◆ Prompt ◆
Every single entry that follows is to be retyped exactly.

─── Information shown ───

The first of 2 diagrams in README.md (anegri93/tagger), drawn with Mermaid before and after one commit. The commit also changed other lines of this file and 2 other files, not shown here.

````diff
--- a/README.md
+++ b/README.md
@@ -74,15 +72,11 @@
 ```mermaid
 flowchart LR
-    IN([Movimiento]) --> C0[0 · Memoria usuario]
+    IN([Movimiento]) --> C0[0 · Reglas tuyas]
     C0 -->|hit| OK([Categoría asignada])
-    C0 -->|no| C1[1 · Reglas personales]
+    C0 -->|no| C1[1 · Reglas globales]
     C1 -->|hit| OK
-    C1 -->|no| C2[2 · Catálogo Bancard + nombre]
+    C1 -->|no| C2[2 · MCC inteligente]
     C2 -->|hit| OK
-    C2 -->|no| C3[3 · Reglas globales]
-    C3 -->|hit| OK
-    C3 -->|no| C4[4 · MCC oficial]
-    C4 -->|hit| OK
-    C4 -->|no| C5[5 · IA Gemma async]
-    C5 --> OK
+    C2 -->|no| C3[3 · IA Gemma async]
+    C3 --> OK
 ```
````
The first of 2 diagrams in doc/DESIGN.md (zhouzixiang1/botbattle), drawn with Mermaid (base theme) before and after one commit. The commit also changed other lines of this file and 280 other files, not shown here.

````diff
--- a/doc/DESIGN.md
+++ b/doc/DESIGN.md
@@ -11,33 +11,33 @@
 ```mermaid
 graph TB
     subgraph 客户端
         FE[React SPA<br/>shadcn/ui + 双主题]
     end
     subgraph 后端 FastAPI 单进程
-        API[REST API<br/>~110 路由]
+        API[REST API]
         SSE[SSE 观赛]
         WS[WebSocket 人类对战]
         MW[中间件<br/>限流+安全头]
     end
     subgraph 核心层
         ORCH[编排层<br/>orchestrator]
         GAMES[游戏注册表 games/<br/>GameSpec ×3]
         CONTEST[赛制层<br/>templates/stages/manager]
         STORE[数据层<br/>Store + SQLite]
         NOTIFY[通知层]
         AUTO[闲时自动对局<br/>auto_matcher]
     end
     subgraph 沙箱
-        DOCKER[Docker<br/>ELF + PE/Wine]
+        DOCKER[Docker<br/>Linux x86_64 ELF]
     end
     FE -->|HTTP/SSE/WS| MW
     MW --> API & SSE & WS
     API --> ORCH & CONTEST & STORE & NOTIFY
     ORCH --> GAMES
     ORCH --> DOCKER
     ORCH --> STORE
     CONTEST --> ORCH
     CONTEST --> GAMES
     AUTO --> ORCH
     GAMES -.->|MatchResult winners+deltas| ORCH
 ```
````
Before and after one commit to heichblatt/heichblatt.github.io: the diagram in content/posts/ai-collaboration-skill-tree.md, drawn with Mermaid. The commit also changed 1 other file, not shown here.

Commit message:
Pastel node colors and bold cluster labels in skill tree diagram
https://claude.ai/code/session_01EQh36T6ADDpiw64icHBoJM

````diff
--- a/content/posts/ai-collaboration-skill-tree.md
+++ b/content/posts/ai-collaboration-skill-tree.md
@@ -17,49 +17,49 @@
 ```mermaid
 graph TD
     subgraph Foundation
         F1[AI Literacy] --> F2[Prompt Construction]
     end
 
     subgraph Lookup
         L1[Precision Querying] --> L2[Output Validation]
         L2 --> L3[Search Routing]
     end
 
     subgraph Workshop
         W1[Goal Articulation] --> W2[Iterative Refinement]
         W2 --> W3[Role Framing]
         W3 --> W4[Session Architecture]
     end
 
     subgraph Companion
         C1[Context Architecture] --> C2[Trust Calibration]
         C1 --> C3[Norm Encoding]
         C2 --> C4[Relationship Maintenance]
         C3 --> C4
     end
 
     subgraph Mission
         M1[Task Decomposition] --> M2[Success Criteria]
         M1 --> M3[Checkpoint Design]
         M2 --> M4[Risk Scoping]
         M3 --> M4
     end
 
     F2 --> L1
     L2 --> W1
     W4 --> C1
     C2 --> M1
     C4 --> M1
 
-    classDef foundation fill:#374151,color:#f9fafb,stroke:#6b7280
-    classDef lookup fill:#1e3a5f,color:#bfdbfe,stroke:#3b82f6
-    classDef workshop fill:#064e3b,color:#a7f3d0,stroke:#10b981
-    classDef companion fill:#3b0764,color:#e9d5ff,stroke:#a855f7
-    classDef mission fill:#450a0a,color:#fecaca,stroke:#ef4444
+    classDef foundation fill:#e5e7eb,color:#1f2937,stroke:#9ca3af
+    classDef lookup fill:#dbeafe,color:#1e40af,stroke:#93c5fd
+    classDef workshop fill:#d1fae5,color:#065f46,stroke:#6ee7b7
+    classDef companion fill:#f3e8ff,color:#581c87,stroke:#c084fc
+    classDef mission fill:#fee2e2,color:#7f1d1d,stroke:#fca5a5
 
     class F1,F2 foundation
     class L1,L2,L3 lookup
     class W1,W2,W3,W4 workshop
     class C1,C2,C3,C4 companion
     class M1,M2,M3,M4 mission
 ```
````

───

◆ The answer ◆
The first of 2 diagrams in README.md (anegri93/tagger), drawn with Mermaid before and after one commit. The commit also changed other lines of this file and 2 other files, not shown here.

````diff
--- a/README.md
+++ b/README.md
@@ -74,15 +72,11 @@
 ```mermaid
 flowchart LR
-    IN([Movimiento]) --> C0[0 · Memoria usuario]
+    IN([Movimiento]) --> C0[0 · Reglas tuyas]
     C0 -->|hit| OK([Categoría asignada])
-    C0 -->|no| C1[1 · Reglas personales]
+    C0 -->|no| C1[1 · Reglas globales]
     C1 -->|hit| OK
-    C1 -->|no| C2[2 · Catálogo Bancard + nombre]
+    C1 -->|no| C2[2 · MCC inteligente]
     C2 -->|hit| OK
-    C2 -->|no| C3[3 · Reglas globales]
-    C3 -->|hit| OK
-    C3 -->|no| C4[4 · MCC oficial]
-    C4 -->|hit| OK
-    C4 -->|no| C5[5 · IA Gemma async]
-    C5 --> OK
+    C2 -->|no| C3[3 · IA Gemma async]
+    C3 --> OK
 ```
````
The first of 2 diagrams in doc/DESIGN.md (zhouzixiang1/botbattle), drawn with Mermaid (base theme) before and after one commit. The commit also changed other lines of this file and 280 other files, not shown here.

````diff
--- a/doc/DESIGN.md
+++ b/doc/DESIGN.md
@@ -11,33 +11,33 @@
 ```mermaid
 graph TB
     subgraph 客户端
         FE[React SPA<br/>shadcn/ui + 双主题]
     end
     subgraph 后端 FastAPI 单进程
-        API[REST API<br/>~110 路由]
+        API[REST API]
         SSE[SSE 观赛]
         WS[WebSocket 人类对战]
         MW[中间件<br/>限流+安全头]
     end
     subgraph 核心层
         ORCH[编排层<br/>orchestrator]
         GAMES[游戏注册表 games/<br/>GameSpec ×3]
         CONTEST[赛制层<br/>templates/stages/manager]
         STORE[数据层<br/>Store + SQLite]
         NOTIFY[通知层]
         AUTO[闲时自动对局<br/>auto_matcher]
     end
     subgraph 沙箱
-        DOCKER[Docker<br/>ELF + PE/Wine]
+        DOCKER[Docker<br/>Linux x86_64 ELF]
     end
     FE -->|HTTP/SSE/WS| MW
     MW --> API & SSE & WS
     API --> ORCH & CONTEST & STORE & NOTIFY
     ORCH --> GAMES
     ORCH --> DOCKER
     ORCH --> STORE
     CONTEST --> ORCH
     CONTEST --> GAMES
     AUTO --> ORCH
     GAMES -.->|MatchResult winners+deltas| ORCH
 ```
````
Before and after one commit to heichblatt/heichblatt.github.io: the diagram in content/posts/ai-collaboration-skill-tree.md, drawn with Mermaid. The commit also changed 1 other file, not shown here.

Commit message:
Pastel node colors and bold cluster labels in skill tree diagram
https://claude.ai/code/session_01EQh36T6ADDpiw64icHBoJM

````diff
--- a/content/posts/ai-collaboration-skill-tree.md
+++ b/content/posts/ai-collaboration-skill-tree.md
@@ -17,49 +17,49 @@
 ```mermaid
 graph TD
     subgraph Foundation
         F1[AI Literacy] --> F2[Prompt Construction]
     end
 
     subgraph Lookup
         L1[Precision Querying] --> L2[Output Validation]
         L2 --> L3[Search Routing]
     end
 
     subgraph Workshop
         W1[Goal Articulation] --> W2[Iterative Refinement]
         W2 --> W3[Role Framing]
         W3 --> W4[Session Architecture]
     end
 
     subgraph Companion
         C1[Context Architecture] --> C2[Trust Calibration]
         C1 --> C3[Norm Encoding]
         C2 --> C4[Relationship Maintenance]
         C3 --> C4
     end
 
     subgraph Mission
         M1[Task Decomposition] --> M2[Success Criteria]
         M1 --> M3[Checkpoint Design]
         M2 --> M4[Risk Scoping]
         M3 --> M4
     end
 
     F2 --> L1
     L2 --> W1
     W4 --> C1
     C2 --> M1
     C4 --> M1
 
-    classDef foundation fill:#374151,color:#f9fafb,stroke:#6b7280
-    classDef lookup fill:#1e3a5f,color:#bfdbfe,stroke:#3b82f6
-    classDef workshop fill:#064e3b,color:#a7f3d0,stroke:#10b981
-    classDef companion fill:#3b0764,color:#e9d5ff,stroke:#a855f7
-    classDef mission fill:#450a0a,color:#fecaca,stroke:#ef4444
+    classDef foundation fill:#e5e7eb,color:#1f2937,stroke:#9ca3af
+    classDef lookup fill:#dbeafe,color:#1e40af,stroke:#93c5fd
+    classDef workshop fill:#d1fae5,color:#065f46,stroke:#6ee7b7
+    classDef companion fill:#f3e8ff,color:#581c87,stroke:#c084fc
+    classDef mission fill:#fee2e2,color:#7f1d1d,stroke:#fca5a5
 
     class F1,F2 foundation
     class L1,L2,L3 lookup
     class W1,W2,W3,W4 workshop
     class C1,C2,C3,C4 companion
     class M1,M2,M3,M4 mission
 ```
````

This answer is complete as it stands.